Material to process:
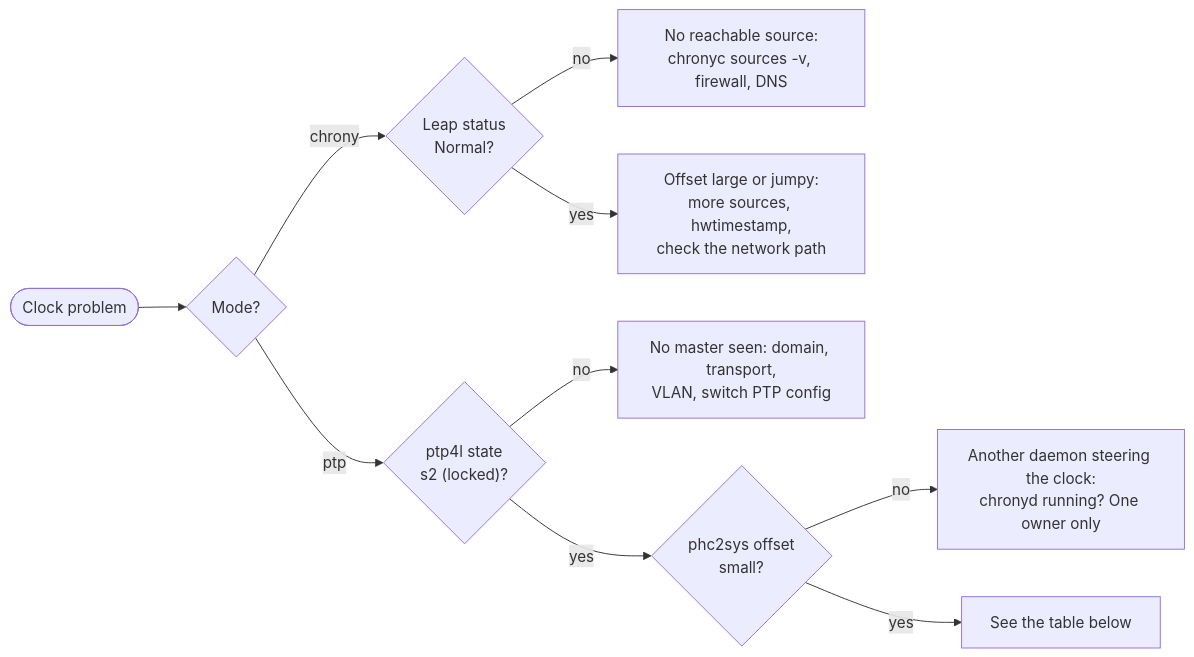
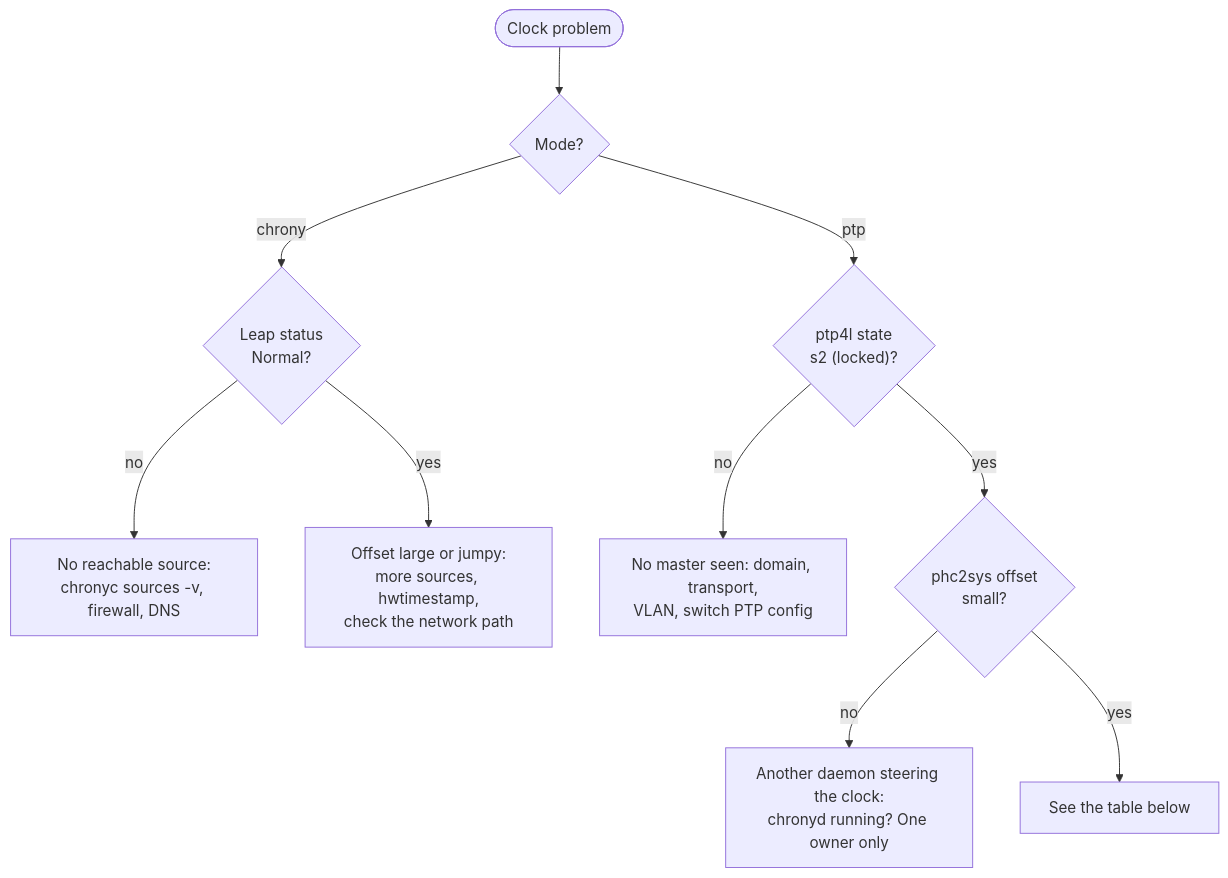
Before and after one commit to vitor-tadashi/mechanical-sympathy: the fourth of 4 diagrams in guides/10-time-sync.md, drawn with Mermaid. The commit also changed other lines of this file and 12 other files, not shown here.

````diff
--- a/guides/10-time-sync.md
+++ b/guides/10-time-sync.md
@@ -183,12 +195,12 @@
 ```mermaid
-flowchart LR
+flowchart TD
   s(["Clock problem"]) --> m{"Mode?"}
   m -- chrony --> c1{"Leap status<br/>Normal?"}
   c1 -- no --> f1["No reachable source:<br/>chronyc sources -v, firewall, DNS"]
   c1 -- yes --> f2["Offset large or jumpy:<br/>more sources, hwtimestamp,<br/>check the network path"]
   m -- ptp --> p1{"ptp4l state<br/>s2 (locked)?"}
   p1 -- no --> f3["No master seen: domain, transport,<br/>VLAN, switch PTP config"]
   p1 -- yes --> p2{"phc2sys offset<br/>small?"}
   p2 -- no --> f4["Another daemon steering the clock:<br/>chronyd running? One owner only"]
   p2 -- yes --> f5["See the table below"]
 ```
````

Work to be completed: Among the lines above, some may include the string "sources"; state how many, and nothing more.

Answer for this exercise: 2